━━━ Extracted entries ━━━

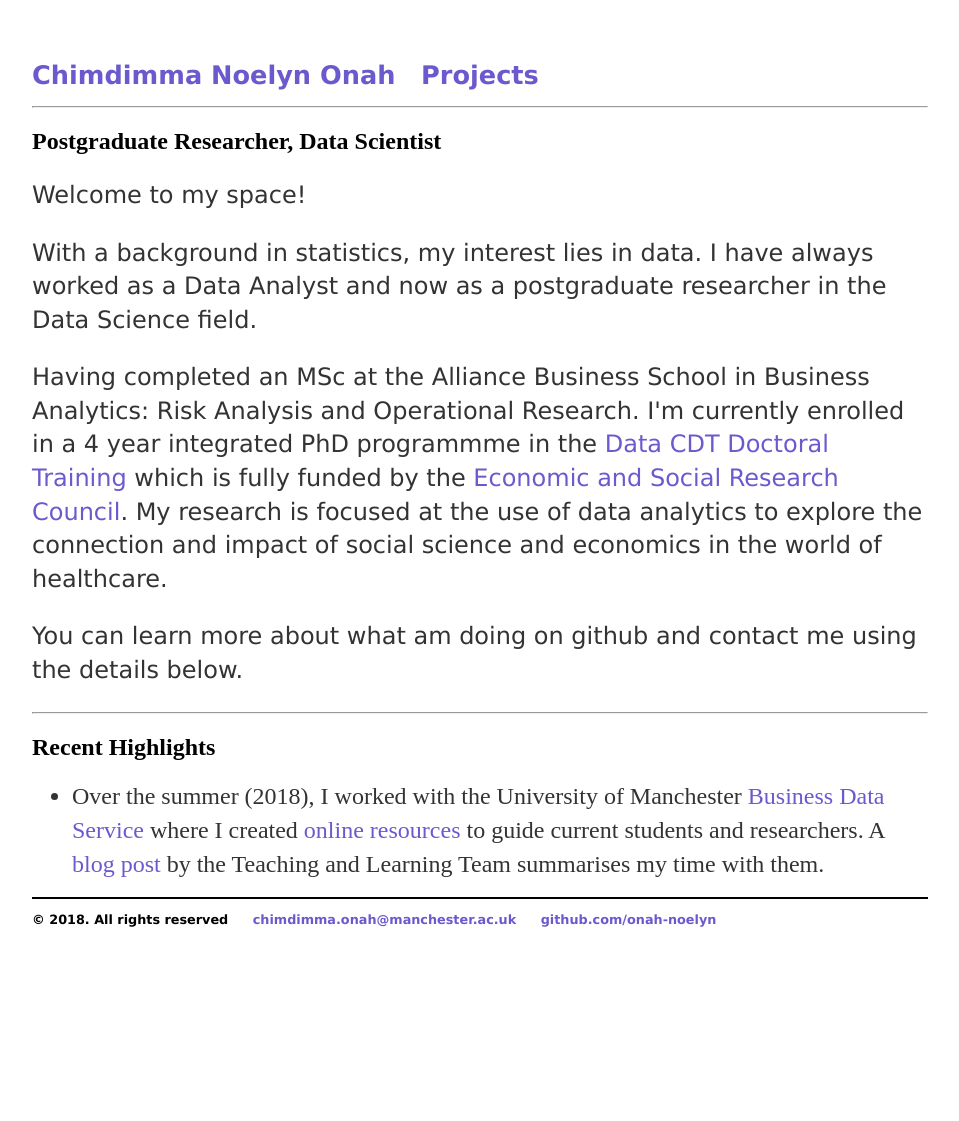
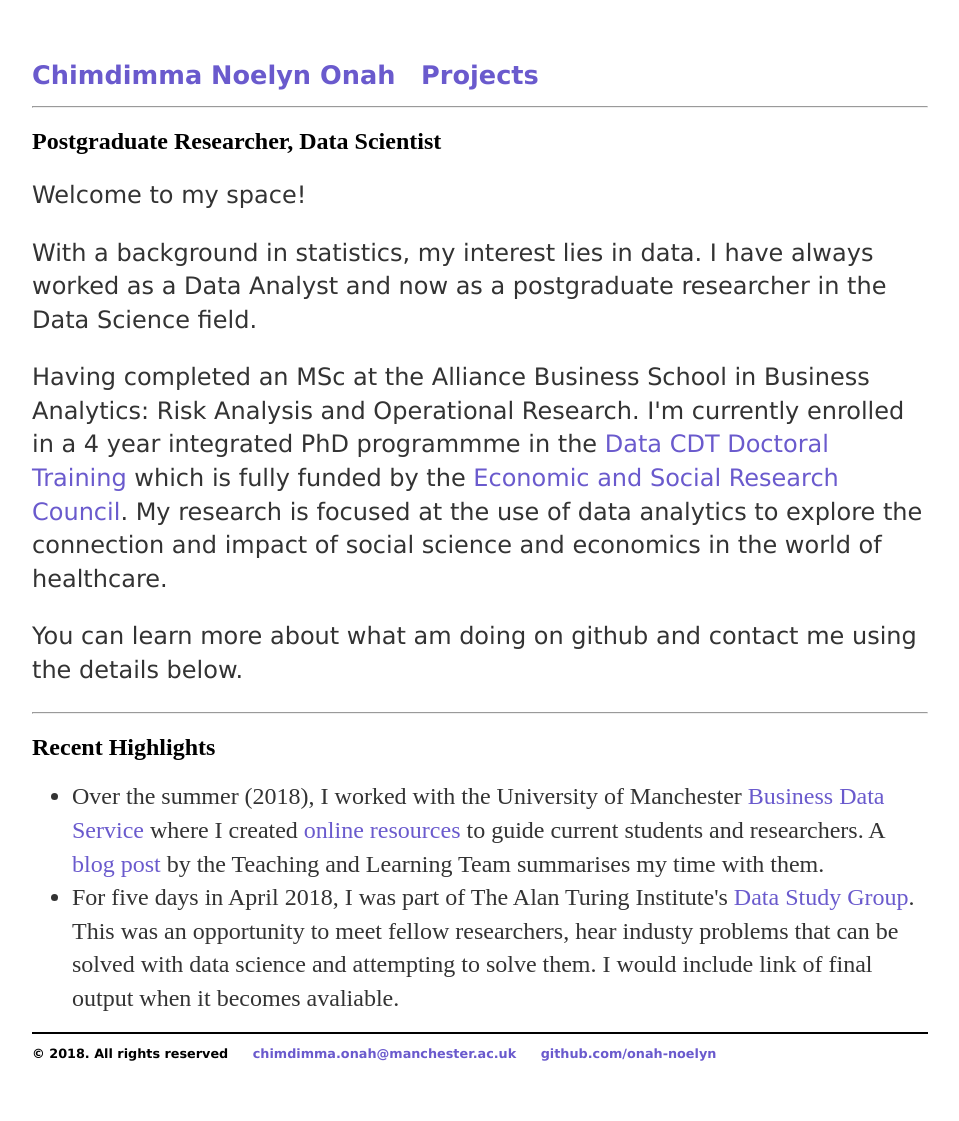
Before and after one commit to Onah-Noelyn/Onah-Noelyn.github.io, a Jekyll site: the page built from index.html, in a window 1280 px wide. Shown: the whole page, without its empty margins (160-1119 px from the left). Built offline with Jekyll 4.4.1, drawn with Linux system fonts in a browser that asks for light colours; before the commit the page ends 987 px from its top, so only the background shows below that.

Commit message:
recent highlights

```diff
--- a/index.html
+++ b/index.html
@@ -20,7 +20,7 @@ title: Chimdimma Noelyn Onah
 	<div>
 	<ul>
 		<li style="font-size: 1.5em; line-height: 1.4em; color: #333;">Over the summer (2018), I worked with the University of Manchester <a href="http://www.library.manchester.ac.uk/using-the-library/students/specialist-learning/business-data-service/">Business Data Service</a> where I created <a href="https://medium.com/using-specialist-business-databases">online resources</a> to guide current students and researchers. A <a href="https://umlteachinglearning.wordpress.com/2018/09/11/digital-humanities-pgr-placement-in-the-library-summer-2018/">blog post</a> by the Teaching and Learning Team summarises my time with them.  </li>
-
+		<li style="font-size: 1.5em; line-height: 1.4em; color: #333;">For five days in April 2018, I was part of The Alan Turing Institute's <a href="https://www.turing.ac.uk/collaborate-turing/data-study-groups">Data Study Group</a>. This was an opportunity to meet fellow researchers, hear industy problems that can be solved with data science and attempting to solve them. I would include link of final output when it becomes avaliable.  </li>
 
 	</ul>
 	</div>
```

━━━
━━━ Extracted entries ━━━

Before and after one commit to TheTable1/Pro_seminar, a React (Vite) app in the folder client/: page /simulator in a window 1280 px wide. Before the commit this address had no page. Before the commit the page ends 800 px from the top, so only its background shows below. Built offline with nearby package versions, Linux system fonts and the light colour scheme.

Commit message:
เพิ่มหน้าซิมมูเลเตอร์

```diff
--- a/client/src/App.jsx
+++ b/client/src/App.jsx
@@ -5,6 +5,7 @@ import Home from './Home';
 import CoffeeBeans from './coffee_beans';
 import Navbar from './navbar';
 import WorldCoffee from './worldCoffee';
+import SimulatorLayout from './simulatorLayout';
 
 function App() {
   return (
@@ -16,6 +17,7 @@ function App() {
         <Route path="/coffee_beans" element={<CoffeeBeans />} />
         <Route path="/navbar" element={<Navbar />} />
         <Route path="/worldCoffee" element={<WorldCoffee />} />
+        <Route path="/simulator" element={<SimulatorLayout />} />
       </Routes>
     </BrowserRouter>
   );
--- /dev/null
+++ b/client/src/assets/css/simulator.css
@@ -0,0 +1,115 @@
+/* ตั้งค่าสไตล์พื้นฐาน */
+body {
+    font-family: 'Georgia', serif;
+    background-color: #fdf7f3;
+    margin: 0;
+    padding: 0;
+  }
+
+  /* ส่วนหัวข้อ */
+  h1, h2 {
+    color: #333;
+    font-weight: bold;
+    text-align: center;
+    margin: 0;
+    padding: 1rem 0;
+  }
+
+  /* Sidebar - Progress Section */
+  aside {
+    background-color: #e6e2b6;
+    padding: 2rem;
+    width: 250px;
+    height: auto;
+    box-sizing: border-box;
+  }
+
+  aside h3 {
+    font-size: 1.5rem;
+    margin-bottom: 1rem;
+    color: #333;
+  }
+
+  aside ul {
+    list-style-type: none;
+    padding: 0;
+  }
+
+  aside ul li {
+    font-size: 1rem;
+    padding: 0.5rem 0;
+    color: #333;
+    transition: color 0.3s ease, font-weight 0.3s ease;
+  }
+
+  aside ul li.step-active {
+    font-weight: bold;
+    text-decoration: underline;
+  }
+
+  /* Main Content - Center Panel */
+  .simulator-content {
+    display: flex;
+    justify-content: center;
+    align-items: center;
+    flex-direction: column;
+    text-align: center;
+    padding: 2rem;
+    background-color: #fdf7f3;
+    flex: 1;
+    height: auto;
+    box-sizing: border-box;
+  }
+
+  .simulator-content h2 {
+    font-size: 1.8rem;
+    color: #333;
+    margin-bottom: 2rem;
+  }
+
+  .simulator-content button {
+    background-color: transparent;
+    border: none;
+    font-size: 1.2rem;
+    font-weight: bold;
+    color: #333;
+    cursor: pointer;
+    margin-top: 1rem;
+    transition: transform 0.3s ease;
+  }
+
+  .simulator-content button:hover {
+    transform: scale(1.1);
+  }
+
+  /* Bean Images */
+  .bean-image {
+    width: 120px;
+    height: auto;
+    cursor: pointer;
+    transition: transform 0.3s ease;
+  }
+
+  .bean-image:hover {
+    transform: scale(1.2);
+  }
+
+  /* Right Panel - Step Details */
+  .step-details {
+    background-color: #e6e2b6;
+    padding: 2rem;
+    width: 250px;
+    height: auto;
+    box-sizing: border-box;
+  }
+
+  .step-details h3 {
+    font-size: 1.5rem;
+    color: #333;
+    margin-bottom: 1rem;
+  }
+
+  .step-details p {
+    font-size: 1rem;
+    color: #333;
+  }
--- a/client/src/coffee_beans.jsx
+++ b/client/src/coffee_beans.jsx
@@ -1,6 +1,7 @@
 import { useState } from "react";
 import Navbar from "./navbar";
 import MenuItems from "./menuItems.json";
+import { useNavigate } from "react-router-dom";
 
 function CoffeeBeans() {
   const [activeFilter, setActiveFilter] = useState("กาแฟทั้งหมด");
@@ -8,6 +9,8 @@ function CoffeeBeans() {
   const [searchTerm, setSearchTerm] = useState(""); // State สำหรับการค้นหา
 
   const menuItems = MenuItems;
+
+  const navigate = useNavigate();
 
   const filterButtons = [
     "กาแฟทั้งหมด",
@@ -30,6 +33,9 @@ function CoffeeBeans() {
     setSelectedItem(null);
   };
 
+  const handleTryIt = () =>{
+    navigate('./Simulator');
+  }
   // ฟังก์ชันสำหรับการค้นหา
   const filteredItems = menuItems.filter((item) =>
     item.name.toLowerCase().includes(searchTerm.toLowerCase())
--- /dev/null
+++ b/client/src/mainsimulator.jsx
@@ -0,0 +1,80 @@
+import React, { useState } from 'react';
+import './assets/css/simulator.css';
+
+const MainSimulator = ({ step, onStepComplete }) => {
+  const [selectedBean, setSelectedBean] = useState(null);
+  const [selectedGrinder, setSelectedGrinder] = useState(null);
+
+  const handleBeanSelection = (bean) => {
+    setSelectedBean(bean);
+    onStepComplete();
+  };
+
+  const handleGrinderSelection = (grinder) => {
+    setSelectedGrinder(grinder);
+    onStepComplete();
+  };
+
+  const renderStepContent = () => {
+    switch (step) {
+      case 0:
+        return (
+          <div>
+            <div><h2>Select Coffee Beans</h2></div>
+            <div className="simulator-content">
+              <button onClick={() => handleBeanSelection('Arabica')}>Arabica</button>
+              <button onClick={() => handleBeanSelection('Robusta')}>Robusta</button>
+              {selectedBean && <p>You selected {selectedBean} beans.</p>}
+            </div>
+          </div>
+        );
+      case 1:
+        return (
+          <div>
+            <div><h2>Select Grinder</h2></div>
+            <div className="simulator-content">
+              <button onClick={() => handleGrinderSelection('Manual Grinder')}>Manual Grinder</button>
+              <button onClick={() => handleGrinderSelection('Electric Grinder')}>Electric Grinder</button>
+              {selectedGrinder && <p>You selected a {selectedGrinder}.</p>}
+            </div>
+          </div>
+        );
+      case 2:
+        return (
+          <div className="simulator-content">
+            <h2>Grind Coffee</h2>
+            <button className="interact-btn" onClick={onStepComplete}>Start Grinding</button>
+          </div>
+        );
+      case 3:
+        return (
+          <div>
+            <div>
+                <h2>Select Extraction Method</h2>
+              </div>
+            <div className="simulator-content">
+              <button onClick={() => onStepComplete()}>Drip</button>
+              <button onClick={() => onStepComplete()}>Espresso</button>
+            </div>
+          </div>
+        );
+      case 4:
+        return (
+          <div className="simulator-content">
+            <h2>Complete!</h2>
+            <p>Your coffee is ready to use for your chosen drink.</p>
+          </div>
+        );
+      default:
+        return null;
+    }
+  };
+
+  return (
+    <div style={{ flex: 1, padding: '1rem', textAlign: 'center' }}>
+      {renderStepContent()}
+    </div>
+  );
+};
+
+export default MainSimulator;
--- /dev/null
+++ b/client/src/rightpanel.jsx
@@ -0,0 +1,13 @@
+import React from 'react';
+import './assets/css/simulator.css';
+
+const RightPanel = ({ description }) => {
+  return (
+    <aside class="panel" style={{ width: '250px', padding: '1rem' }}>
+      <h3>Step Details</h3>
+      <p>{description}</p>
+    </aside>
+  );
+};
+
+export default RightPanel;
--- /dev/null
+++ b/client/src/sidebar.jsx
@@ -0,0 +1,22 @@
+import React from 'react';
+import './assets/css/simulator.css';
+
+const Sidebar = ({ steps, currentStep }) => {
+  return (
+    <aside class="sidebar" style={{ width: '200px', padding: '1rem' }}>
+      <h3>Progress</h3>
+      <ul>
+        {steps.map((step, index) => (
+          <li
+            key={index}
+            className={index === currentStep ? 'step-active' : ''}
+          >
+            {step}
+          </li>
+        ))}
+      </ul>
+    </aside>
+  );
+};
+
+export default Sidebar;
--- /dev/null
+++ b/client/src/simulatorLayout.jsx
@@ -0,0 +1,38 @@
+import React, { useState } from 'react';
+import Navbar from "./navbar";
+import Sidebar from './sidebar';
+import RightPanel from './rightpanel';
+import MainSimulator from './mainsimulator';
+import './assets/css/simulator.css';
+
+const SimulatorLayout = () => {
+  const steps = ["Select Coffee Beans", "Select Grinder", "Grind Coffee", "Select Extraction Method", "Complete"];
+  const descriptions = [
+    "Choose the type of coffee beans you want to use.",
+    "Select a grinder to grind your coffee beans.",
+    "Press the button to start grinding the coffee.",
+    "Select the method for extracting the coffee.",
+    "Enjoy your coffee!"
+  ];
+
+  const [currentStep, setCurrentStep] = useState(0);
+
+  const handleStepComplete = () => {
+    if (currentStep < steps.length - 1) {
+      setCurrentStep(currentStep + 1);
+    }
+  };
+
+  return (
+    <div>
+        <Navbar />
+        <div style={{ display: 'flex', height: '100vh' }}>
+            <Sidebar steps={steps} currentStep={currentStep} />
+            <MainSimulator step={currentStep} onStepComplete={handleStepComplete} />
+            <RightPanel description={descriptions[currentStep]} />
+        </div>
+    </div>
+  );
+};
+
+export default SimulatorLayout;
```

━━━

Your goal
Pick out every line above that holds the word "handleBeanSelection" and copy it.

Task result
+  const handleBeanSelection = (bean) => {
+              <button onClick={() => handleBeanSelection('Arabica')}>Arabica</button>
+              <button onClick={() => handleBeanSelection('Robusta')}>Robusta</button>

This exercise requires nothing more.